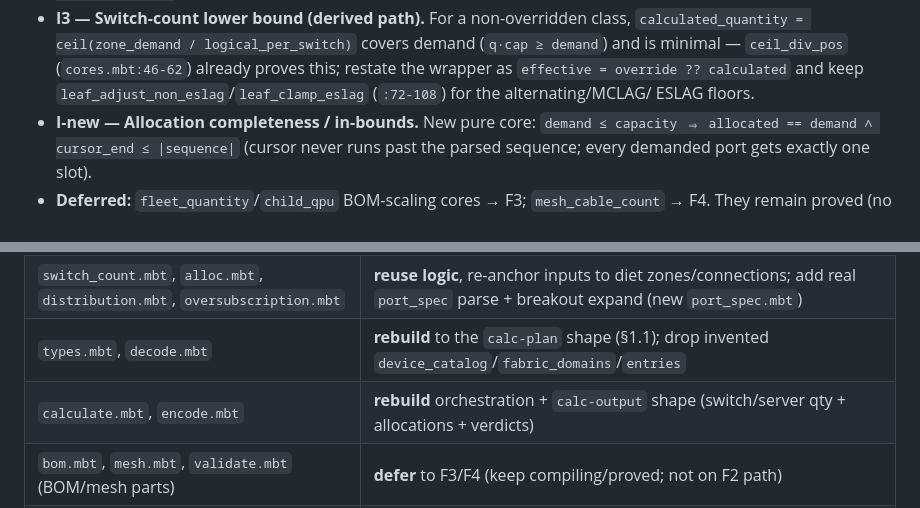
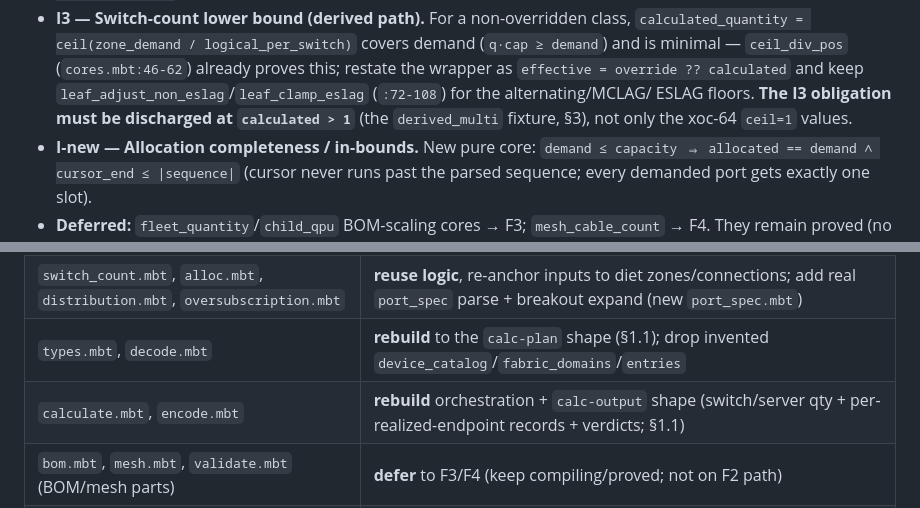
Before and after one commit to afewell-hh/aid, a Markdown page: docs/foundation/f2-architecture-note.md, 2 parts joined by grey strips. GitHub-like rendering.

```diff
--- a/docs/foundation/f2-architecture-note.md
+++ b/docs/foundation/f2-architecture-note.md
@@ -218,7 +289,8 @@ Re-establish against the diet model; **discard** invariants tied to the invented
   (`q·cap ≥ demand`) and is minimal — `ceil_div_pos` (`cores.mbt:46-62`) already
   proves this; restate the wrapper as `effective = override ?? calculated` and keep
   `leaf_adjust_non_eslag`/`leaf_clamp_eslag` (`:72-108`) for the alternating/MCLAG/
-  ESLAG floors.
+  ESLAG floors. **The I3 obligation must be discharged at `calculated > 1`** (the
+  `derived_multi` fixture, §3), not only the xoc-64 `ceil=1` values.
 - **I-new — Allocation completeness / in-bounds.** New pure core:
   `demand ≤ capacity ⇒ allocated == demand ∧ cursor_end ≤ |sequence|` (cursor never
   runs past the parsed sequence; every demanded port gets exactly one slot).
@@ -239,7 +311,7 @@ still turn it red.
 | `kernel/proofs/cores.mbt` (ceil_div, ports_distinct, leaf_adjust/clamp) | **reuse** (pure arithmetic; restate wrappers for I1/I3/I-new) |
 | `switch_count.mbt`, `alloc.mbt`, `distribution.mbt`, `oversubscription.mbt` | **reuse logic**, re-anchor inputs to diet zones/connections; add real `port_spec` parse + breakout expand (new `port_spec.mbt`) |
 | `types.mbt`, `decode.mbt` | **rebuild** to the `calc-plan` shape (§1.1); drop invented `device_catalog`/`fabric_domains`/`entries` |
-| `calculate.mbt`, `encode.mbt` | **rebuild** orchestration + `calc-output` shape (switch/server qty + allocations + verdicts) |
+| `calculate.mbt`, `encode.mbt` | **rebuild** orchestration + `calc-output` shape (switch/server qty + per-realized-endpoint records + verdicts; §1.1) |
 | `bom.mbt`, `mesh.mbt`, `validate.mbt` (BOM/mesh parts) | **defer** to F3/F4 (keep compiling/proved; not on F2 path) |
 | `internal/wasmhost`, `internal/components`, `embed`, ABI `kernel/wasm/abi.mbt` | **unchanged** (D16 boundary intact) |
 | `internal/orchestrate` (invented path) | **rewire** to feed the new `calc-plan` from `internal/topology`+`catalog`, or add a parallel F2 entry; flagged for devb in RED |
```
Also changed, not shown: other parts of docs/foundation/f2-architecture-note.md (+98 -20 lines).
*****
▶ [Work request]
Copy out every line of the data where the word "path" occurs.

▶ [Task response]
 | `bom.mbt`, `mesh.mbt`, `validate.mbt` (BOM/mesh parts) | **defer** to F3/F4 (keep compiling/proved; not on F2 path) |
 | `internal/orchestrate` (invented path) | **rewire** to feed the new `calc-plan` from `internal/topology`+`catalog`, or add a parallel F2 entry; flagged for devb in RED |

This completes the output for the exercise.